Do your tenants meet your core values?
We recently welcomed a business consultant by the name of Gary Harper into our office. Gary is with Sharper Business Solutions, and He and his wonder wife Susan, helped us with a number of things ranging from writing out a vision for our company to properly defining all of our departments. They also helped us set up an accountability chart for those departments, and they helped us map out the processes for the major procedural things we do. The purpose of mapping a process is to give you a birds-eye view of all the things you do to get from, say, a seller phone call to putting the property under contract.
Having this birds-eye view of how your company works is huge. It allows you to see inconsistencies and eliminate waste, thus streamlining how you do business. The added bonus to process mapping is that it shows you where you need to write standard operating procedures. Once you accomplish this task, you have an efficient way to train new employees and scale your business.
On the first day, Gary and Susan did an exercise with us that I’d like to share with you. It goes like this:
I want you to choose three people who have had an impact on you and who you feel would allow you to dominate your industry if you added them to your company. Also, make sure these three individuals are people you’ve had personal contact with.
Next, write their names across a piece of paper. Under each name, write three to seven traits that makes you admire that person. You should have no more than 21 attributes when you finish.
You’ll notice something interesting when you do this. These three people will likely share many of the same qualities. As a matter of fact, you should be able to combine the 21 attributes into three to seven values.
The last question you ask is, “Which of these values can you budge on?” In other words, if one of our employees violated any of these values, would they still be allowed to work for you?
Strike from the list any value that isn’t an absolute must for employment. In other words, get rid of anything you’re not willing to fire someone for.
The resulting qualities are called your core values.

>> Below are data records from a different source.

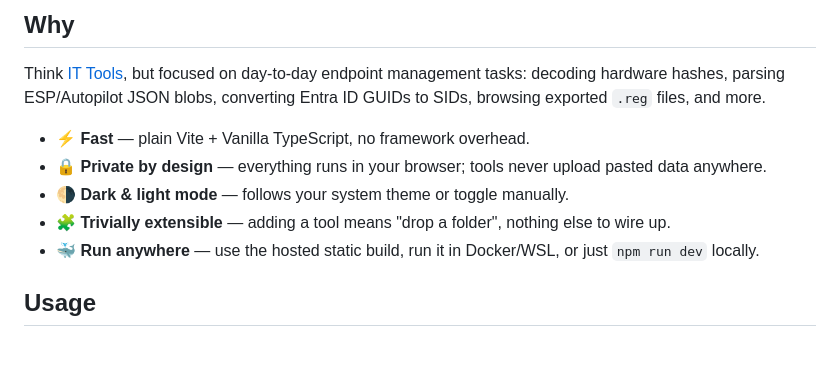
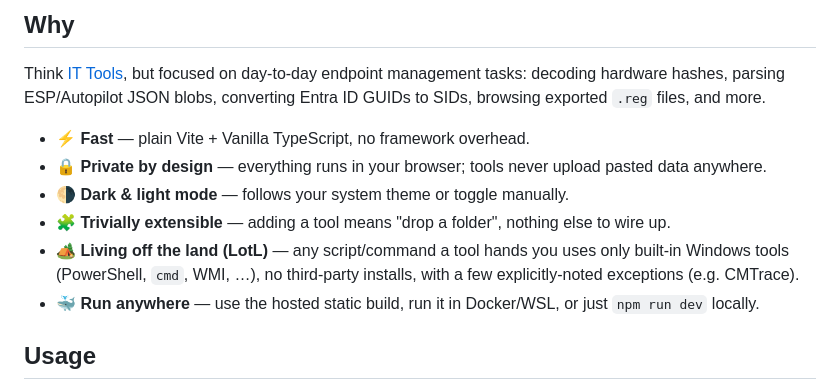
Before and after one commit to MrWyss-MSFT/ipk, a Markdown page: README.md, the part around the change. Drawn GitHub-style; blank space fills up the shorter version.

Commit message:
docs: document Living off the land (LotL) principle
Co-authored-by: Copilot App <223556219+Copilot@users.noreply.github.com>
Copilot-Session: 0ea02556-cd5a-4635-be87-623a774aacdc

```diff
--- a/README.md
+++ b/README.md
@@ -23,6 +23,10 @@ converting Entra ID GUIDs to SIDs, browsing exported `.reg` files, and more.
 - 🌗 **Dark & light mode** — follows your system theme or toggle manually.
 - 🧩 **Trivially extensible** — adding a tool means "drop a folder", nothing
   else to wire up.
+- 🏕️ **Living off the land (LotL)** — any script/command a tool hands you
+  uses only built-in Windows tools (PowerShell, `cmd`, WMI, …), no
+  third-party installs, with a few explicitly-noted exceptions (e.g.
+  CMTrace).
 - 🐳 **Run anywhere** — use the hosted static build, run it in Docker/WSL, or
   just `npm run dev` locally.
 
```
Also changed, not shown: AGENTS.md (+10 -0 lines).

Defining these core values is huge because it sets the tone and standard for your company and gives you a way to evaluate who you bring into your team. Once everyone shares the same core values, it will make for a more harmonious work environment. And you will notice that if someone is lacking one of those core values, it will cause discord and unease.
We recently had to let someone go because they didn’t possess one of our values. Once they were terminated, morale improved, and productivity increased. I didn’t realize just how much one person could poison our company well.
Now, as a landlord, you have employees you may not view as such. They are the tenants you’ve hired to live in your houses and take care of them.
We always tell our tenants we’re hiring them for four things. No. 1. is to take care of the property. No. 2. is to pay on time. No. 3. is to be easy to work with by maintaining good communication and being respectful. And No. 4. is be a good neighbor.
Having Gary and Susan help us define our company core values made me realize that the above list represents our tenant core values. And every time we’ve had tenant troubles, it was because they violated one of those values.
Oftentimes, that meant it was time fire them and hire someone who shared our values. And just like with the employees in our company, when all the tenants share our core values, it makes for a more enjoyable environment.
If we allow someone to stay that does not possess our tenant core values, we are poisoning our rental well.
Joe and Ashley English buy houses and mobile homes in Northwest Georgia. For more information or to ask a question, go to www.cashflowwithjoe.com or call Joe at 678-986-6813.